What to produce
Each line that has the string "family" must be copied from the records below.

Provided records
────────
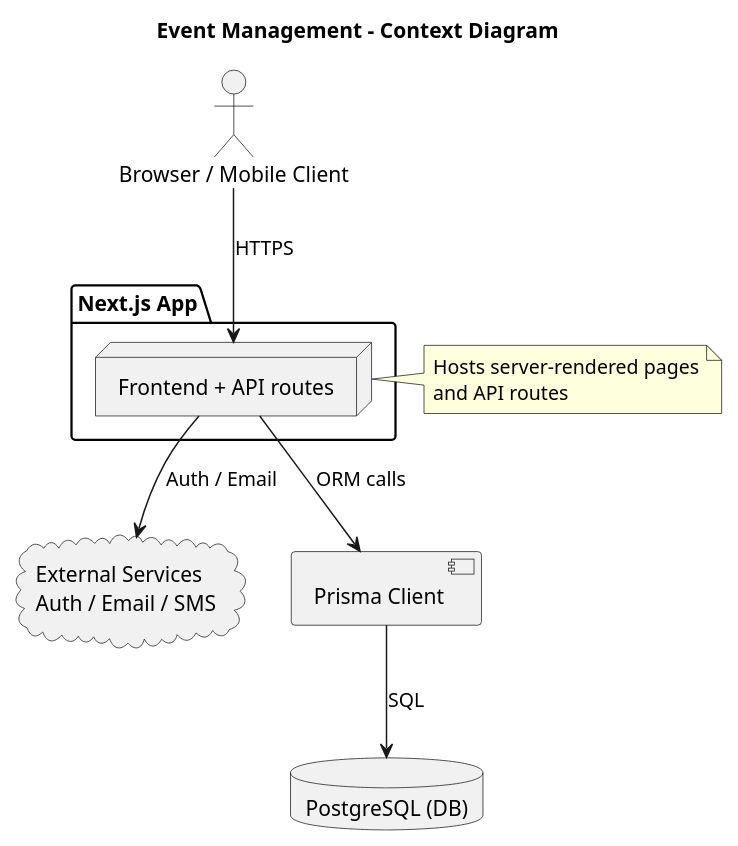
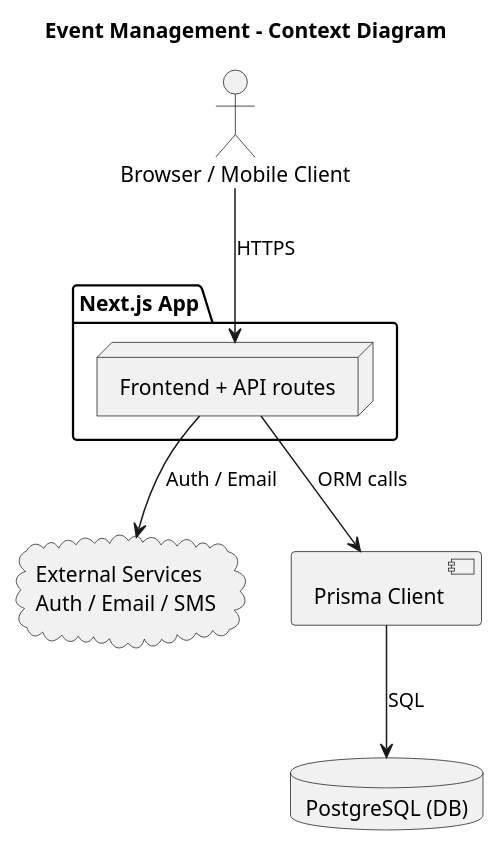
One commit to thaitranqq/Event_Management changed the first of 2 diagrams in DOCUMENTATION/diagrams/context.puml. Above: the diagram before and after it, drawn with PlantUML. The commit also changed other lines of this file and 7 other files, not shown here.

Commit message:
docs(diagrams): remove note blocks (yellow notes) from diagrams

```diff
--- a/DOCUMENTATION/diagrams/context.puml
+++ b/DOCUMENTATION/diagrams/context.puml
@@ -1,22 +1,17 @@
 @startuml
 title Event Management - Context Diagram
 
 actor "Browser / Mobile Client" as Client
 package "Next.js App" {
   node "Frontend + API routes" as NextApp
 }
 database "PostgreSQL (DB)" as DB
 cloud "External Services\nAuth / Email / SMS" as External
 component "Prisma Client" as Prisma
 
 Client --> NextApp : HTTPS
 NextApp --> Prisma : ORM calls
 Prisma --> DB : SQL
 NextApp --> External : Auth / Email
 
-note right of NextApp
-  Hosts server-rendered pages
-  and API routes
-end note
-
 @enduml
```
────────
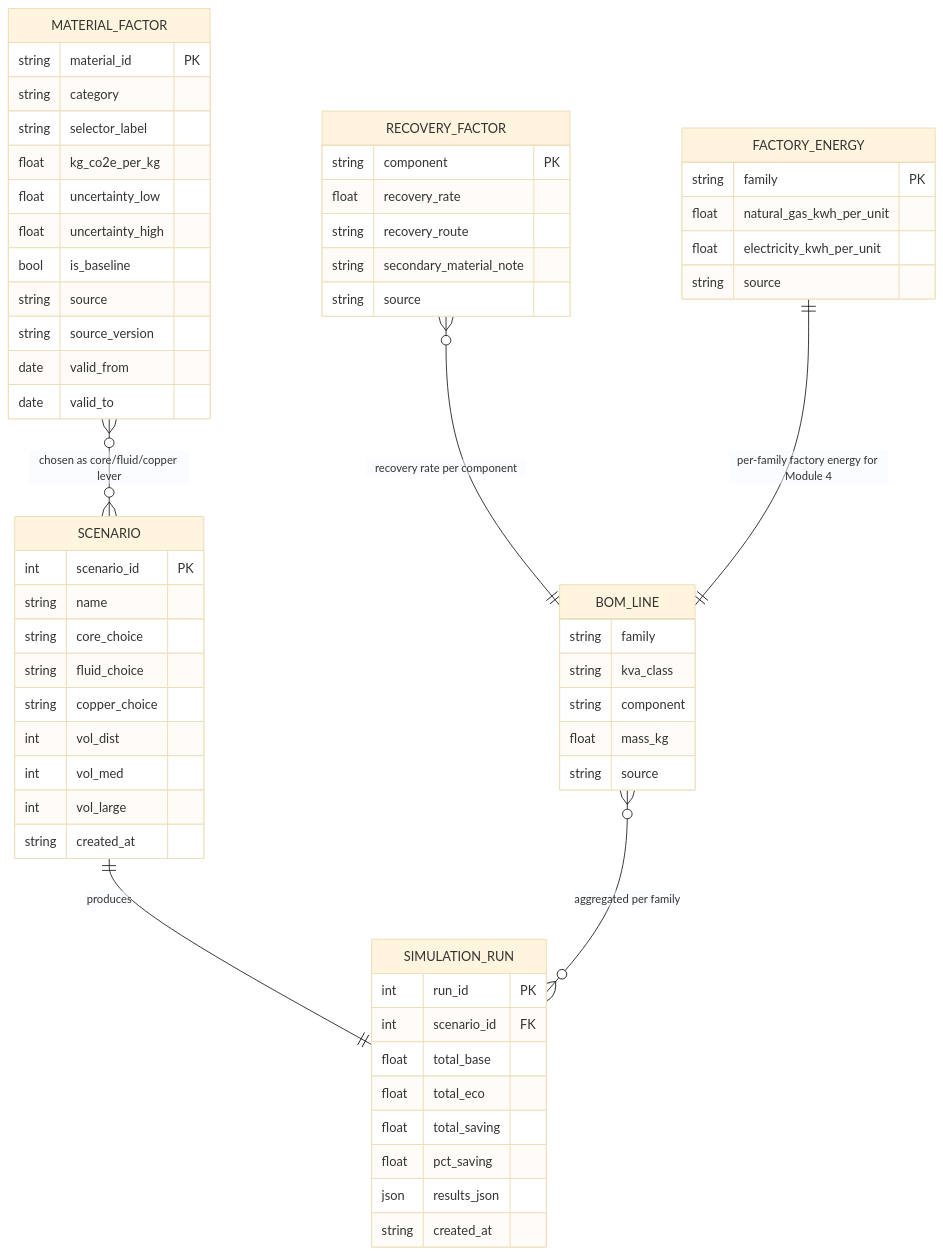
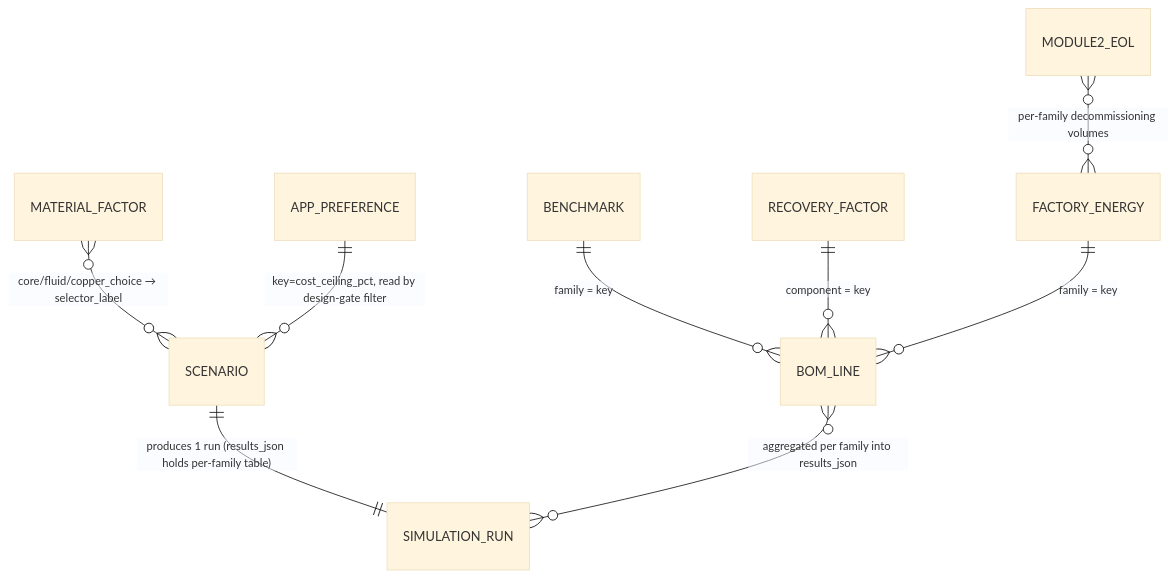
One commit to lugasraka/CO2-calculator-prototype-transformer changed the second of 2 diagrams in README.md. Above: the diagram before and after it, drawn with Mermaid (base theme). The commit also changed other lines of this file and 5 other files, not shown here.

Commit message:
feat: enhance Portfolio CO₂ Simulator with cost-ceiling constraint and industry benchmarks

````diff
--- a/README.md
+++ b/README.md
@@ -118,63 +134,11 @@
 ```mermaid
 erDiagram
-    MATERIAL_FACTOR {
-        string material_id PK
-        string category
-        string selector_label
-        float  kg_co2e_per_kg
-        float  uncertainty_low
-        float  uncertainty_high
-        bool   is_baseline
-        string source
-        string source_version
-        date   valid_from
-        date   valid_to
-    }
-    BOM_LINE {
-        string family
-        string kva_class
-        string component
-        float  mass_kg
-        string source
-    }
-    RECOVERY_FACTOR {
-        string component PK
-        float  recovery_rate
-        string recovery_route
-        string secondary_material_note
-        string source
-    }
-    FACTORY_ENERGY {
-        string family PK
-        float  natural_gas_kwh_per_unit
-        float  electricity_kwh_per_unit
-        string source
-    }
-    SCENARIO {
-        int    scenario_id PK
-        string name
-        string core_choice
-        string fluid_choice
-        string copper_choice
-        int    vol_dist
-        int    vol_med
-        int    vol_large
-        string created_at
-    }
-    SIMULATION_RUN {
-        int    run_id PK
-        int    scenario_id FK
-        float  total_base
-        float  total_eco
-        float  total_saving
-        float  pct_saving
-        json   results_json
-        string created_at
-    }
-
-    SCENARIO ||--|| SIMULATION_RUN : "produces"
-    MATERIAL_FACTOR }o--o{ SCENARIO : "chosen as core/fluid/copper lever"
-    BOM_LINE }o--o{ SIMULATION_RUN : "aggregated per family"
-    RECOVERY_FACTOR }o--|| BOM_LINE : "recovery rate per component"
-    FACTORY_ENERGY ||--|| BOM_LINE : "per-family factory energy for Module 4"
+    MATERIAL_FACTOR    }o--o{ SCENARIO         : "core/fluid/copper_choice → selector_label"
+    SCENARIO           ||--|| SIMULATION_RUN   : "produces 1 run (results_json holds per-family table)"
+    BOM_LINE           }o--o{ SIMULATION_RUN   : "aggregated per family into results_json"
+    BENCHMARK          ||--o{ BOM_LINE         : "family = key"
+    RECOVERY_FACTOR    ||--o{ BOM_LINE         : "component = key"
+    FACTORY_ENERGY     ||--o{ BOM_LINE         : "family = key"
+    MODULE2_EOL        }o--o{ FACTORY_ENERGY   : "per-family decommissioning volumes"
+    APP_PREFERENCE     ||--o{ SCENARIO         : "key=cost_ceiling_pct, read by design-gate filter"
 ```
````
────────
Solution for this task
-        string family
-        string family PK
-    BOM_LINE }o--o{ SIMULATION_RUN : "aggregated per family"
-    FACTORY_ENERGY ||--|| BOM_LINE : "per-family factory energy for Module 4"
+    SCENARIO           ||--|| SIMULATION_RUN   : "produces 1 run (results_json holds per-family table)"
+    BOM_LINE           }o--o{ SIMULATION_RUN   : "aggregated per family into results_json"
+    BENCHMARK          ||--o{ BOM_LINE         : "family = key"
+    FACTORY_ENERGY     ||--o{ BOM_LINE         : "family = key"
+    MODULE2_EOL        }o--o{ FACTORY_ENERGY   : "per-family decommissioning volumes"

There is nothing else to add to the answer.